#### [PROBLEM DETAILS]
For the listing below, give the count of lines containing the string "stealNearestCar" and nothing else.

#### [EXTRACTED ENTRIES]
##########

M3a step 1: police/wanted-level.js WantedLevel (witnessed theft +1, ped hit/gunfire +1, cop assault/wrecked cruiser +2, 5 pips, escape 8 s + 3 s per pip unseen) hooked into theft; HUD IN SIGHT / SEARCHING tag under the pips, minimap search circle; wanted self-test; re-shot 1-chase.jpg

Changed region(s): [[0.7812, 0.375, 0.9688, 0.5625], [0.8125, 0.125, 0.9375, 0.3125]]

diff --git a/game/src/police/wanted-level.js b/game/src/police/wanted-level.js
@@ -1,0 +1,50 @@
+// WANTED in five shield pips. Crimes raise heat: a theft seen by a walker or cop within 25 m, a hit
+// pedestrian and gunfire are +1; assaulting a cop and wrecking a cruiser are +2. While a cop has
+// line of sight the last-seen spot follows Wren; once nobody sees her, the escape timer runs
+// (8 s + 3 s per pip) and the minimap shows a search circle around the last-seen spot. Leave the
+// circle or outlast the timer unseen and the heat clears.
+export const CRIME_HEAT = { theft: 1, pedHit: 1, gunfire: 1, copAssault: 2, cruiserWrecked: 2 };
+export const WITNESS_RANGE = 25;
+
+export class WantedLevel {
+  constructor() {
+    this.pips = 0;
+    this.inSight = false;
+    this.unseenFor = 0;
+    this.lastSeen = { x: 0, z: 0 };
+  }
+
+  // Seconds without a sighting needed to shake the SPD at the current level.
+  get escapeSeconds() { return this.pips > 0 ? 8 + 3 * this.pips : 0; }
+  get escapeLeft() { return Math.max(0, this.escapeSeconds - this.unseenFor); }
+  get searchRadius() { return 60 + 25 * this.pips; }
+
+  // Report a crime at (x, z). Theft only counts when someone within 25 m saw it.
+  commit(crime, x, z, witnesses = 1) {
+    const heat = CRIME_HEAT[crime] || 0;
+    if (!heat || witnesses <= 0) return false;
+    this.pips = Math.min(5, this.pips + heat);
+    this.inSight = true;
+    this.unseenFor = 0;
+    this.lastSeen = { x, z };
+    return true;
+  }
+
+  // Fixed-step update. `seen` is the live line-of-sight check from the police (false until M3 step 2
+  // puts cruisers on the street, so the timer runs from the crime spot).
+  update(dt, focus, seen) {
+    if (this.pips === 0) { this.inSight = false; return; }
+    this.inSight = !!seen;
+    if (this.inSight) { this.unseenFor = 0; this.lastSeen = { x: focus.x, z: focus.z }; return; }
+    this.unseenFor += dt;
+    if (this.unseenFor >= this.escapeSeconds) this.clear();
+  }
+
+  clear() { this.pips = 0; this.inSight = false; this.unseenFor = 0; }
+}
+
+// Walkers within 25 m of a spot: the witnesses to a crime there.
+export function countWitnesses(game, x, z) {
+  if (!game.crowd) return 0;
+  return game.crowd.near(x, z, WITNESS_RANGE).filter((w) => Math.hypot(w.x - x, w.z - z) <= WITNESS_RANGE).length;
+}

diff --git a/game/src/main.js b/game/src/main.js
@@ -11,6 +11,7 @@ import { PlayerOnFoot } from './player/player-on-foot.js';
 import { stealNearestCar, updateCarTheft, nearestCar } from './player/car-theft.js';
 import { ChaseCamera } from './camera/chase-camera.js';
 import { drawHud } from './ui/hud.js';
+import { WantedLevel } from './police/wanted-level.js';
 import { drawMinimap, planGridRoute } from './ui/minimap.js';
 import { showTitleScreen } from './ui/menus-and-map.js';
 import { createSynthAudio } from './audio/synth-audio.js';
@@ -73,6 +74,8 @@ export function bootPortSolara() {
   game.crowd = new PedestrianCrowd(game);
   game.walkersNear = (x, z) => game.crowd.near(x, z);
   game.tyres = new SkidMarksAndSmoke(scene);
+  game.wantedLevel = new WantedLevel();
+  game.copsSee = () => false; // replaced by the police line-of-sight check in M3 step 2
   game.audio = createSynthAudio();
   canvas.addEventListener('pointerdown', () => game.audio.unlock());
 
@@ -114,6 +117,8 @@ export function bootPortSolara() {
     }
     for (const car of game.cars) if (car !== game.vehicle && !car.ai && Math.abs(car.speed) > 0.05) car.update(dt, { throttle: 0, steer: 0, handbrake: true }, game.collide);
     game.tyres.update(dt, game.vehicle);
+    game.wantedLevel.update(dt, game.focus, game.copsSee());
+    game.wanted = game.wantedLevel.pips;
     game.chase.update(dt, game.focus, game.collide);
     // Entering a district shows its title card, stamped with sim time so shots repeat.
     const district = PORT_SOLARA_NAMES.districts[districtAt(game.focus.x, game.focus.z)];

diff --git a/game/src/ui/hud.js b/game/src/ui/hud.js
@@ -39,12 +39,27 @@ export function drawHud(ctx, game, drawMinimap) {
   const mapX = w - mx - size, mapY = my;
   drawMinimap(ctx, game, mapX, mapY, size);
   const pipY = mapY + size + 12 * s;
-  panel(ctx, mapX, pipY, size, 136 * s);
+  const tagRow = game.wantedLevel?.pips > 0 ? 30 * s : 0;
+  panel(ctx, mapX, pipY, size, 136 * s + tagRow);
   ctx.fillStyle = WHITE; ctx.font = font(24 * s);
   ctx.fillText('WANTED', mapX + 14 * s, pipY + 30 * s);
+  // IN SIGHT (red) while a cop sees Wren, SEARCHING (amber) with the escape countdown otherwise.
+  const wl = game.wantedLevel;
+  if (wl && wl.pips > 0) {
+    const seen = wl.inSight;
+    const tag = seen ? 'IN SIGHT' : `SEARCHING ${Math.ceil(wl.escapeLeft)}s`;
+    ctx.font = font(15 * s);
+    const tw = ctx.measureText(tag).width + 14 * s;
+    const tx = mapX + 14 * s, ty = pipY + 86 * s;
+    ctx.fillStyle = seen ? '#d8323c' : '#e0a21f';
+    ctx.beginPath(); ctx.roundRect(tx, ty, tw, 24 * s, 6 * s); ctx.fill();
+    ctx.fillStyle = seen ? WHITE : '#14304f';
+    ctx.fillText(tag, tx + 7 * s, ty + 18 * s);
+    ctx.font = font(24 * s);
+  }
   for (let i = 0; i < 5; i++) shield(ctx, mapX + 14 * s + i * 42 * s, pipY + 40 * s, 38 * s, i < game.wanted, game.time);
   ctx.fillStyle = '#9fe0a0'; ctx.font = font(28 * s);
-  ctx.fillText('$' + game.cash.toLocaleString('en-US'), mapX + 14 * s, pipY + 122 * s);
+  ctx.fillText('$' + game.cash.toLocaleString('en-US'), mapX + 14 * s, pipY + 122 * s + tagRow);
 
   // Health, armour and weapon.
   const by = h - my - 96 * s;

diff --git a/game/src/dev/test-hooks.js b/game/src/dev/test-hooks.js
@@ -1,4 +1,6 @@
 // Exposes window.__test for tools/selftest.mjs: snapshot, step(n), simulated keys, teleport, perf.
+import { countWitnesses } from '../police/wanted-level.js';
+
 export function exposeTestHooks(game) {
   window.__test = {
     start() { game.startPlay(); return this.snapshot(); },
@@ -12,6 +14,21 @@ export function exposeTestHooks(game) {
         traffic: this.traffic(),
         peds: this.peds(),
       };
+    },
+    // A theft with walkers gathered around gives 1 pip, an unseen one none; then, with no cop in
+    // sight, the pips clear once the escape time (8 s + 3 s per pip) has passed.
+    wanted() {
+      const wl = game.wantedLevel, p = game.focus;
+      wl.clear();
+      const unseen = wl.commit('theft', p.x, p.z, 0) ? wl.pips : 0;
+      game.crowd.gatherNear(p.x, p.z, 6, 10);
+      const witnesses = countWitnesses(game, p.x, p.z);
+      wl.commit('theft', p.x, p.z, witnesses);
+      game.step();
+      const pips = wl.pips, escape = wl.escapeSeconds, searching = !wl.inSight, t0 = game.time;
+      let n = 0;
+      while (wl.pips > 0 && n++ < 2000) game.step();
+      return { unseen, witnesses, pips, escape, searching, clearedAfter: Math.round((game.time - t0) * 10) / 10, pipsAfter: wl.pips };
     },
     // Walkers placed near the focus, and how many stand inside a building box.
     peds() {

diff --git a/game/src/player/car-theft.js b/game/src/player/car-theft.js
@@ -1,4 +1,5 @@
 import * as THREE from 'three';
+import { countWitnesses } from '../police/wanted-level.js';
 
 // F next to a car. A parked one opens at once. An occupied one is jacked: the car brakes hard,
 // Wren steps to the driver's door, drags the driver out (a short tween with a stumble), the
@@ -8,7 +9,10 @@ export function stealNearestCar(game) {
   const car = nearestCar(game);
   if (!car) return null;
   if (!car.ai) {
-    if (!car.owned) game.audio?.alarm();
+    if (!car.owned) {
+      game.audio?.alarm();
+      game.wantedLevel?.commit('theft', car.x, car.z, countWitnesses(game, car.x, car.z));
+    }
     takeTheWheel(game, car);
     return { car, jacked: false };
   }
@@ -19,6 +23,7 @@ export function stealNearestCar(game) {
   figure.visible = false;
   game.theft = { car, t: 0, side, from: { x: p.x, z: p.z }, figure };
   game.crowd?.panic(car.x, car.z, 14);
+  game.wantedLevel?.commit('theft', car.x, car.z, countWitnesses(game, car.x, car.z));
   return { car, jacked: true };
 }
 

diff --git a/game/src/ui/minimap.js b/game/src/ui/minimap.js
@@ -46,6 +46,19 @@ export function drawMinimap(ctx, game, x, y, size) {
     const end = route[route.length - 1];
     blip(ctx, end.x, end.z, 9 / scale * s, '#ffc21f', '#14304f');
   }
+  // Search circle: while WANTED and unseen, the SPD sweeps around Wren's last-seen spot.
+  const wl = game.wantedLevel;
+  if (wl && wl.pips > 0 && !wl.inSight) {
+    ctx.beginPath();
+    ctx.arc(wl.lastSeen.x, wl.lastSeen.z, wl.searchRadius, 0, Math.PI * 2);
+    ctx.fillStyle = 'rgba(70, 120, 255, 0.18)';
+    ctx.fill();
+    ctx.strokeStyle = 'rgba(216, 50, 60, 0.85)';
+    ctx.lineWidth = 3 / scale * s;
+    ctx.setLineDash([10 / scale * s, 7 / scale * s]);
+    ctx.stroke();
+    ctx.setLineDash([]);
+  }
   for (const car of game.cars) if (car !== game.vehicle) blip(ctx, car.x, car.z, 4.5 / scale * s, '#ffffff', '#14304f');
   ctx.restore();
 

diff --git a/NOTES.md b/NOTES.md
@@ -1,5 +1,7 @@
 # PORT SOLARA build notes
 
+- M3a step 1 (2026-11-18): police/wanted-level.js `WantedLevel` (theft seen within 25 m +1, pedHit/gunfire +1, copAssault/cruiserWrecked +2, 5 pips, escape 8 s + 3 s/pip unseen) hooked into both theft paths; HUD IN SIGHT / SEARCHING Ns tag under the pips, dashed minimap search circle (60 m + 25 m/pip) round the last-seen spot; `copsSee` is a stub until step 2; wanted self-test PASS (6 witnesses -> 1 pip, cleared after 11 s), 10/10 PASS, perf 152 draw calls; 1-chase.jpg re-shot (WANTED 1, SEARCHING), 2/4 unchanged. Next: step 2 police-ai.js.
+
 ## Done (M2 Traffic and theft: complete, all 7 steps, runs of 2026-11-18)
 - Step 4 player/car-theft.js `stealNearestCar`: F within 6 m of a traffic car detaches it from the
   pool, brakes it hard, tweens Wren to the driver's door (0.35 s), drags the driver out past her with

##########

#### [YOUR SOLUTION]
4